This book, as we are told in an autobiographical preface, was written in response to I.F. Stone, The Trial of Socrates, and Allan Bloom, The Closing of the American Mind, and their presentations of Socrates and Platonic philosophy especially in the Republic. The presiding figures in this study are Nietzsche and Foucault in philosophy, and in the discussion of Greek tragedy, F. Zeitlin and C. Segal. The plays discussed come from the major tragedians and are the predictable choices: Oresteia, Oedipus, Bacchae, the plays always read in the humanities or survey course offered to college freshmen. The book closes with a humorless analysis of Pynchon’s comic novel The Crying of Lot 49, which reads like a parody of modern literary criticism.
The author is limited in his command of the material by his lack of foreign languages. Unlike Stone and Bloom, he did not read the ancient works in the original languages. He relies on English translations of Nietzsche and Foucault, both writers whose works have been mistranslated and misrepresented in translation.
His discussions of the plays depend on scholarship in English of the last forty years (the few references to earlier work or work in foreign languages are clearly second-hand). But most troublesome of all, he hardly seems to have read the plays at all: mainly we hear of what other scholars have said about them. The book, with its constant and wearying name-dropping, often reads like an ordinary Ph.D. dissertation whose pages reveal more industria than ingenium.

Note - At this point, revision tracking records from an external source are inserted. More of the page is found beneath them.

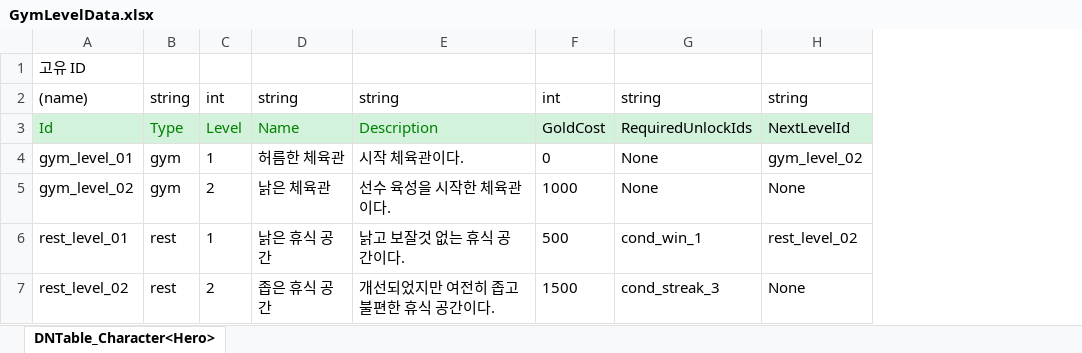
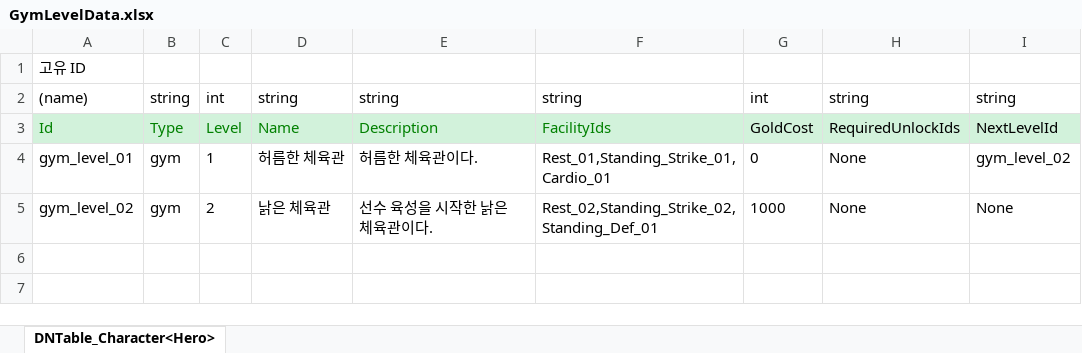
Before and after one commit to chocopiehunter/Boxing_or_Idle, an Excel workbook: JsonConverter/ExcelFiles/GymLevelData.xlsx, sheet DNTable_Character<Hero>, drawn as a sheet; values as stored, in another font and other column widths than the file's, no borders; removed rows and columns are numbered as before the commit, all else as after; the diff names each change by its address in the sheet, - before the commit and + after, or states it on an @@ line.

Commit message:
[feat] 데이터 관리 기획 변경에 따른 json 수정

```diff
--- a/JsonConverter/ExcelFiles/GymLevelData.xlsx (sheet DNTable_Character<Hero>)
+++ b/JsonConverter/ExcelFiles/GymLevelData.xlsx (sheet DNTable_Character<Hero>)
+column F, rows 2-5: string | FacilityIds | Rest_01,Standing_Strike_01,Cardio_01 | Rest_02,Standing_Strike_02,Standing_Def_01
-E4: 시작 체육관이다.
+E4: 허름한 체육관이다.
-E5: 선수 육성을 시작한 체육관이다.
+E5: 선수 육성을 시작한 낡은 체육관이다.
-row 6: rest_level_01 | rest | 1 | 낡은 휴식 공간 | 낡고 보잘것 없는 휴식 공간이다. | 500 | cond_win_1 | rest_level_02
-row 7: rest_level_02 | rest | 2 | 좁은 휴식 공간 | 개선되었지만 여전히 좁고 불편한 휴식 공간이다. | 1500 | cond_streak_3 | None
```
Also changed, not shown: 4 other files.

The author is Professor of Politics and the History of Consciousness at the University of California, Santa Cruz. Caveat lector: if the reader is the kind of individual who likes modern mega-think, this book will be welcome; if not, not.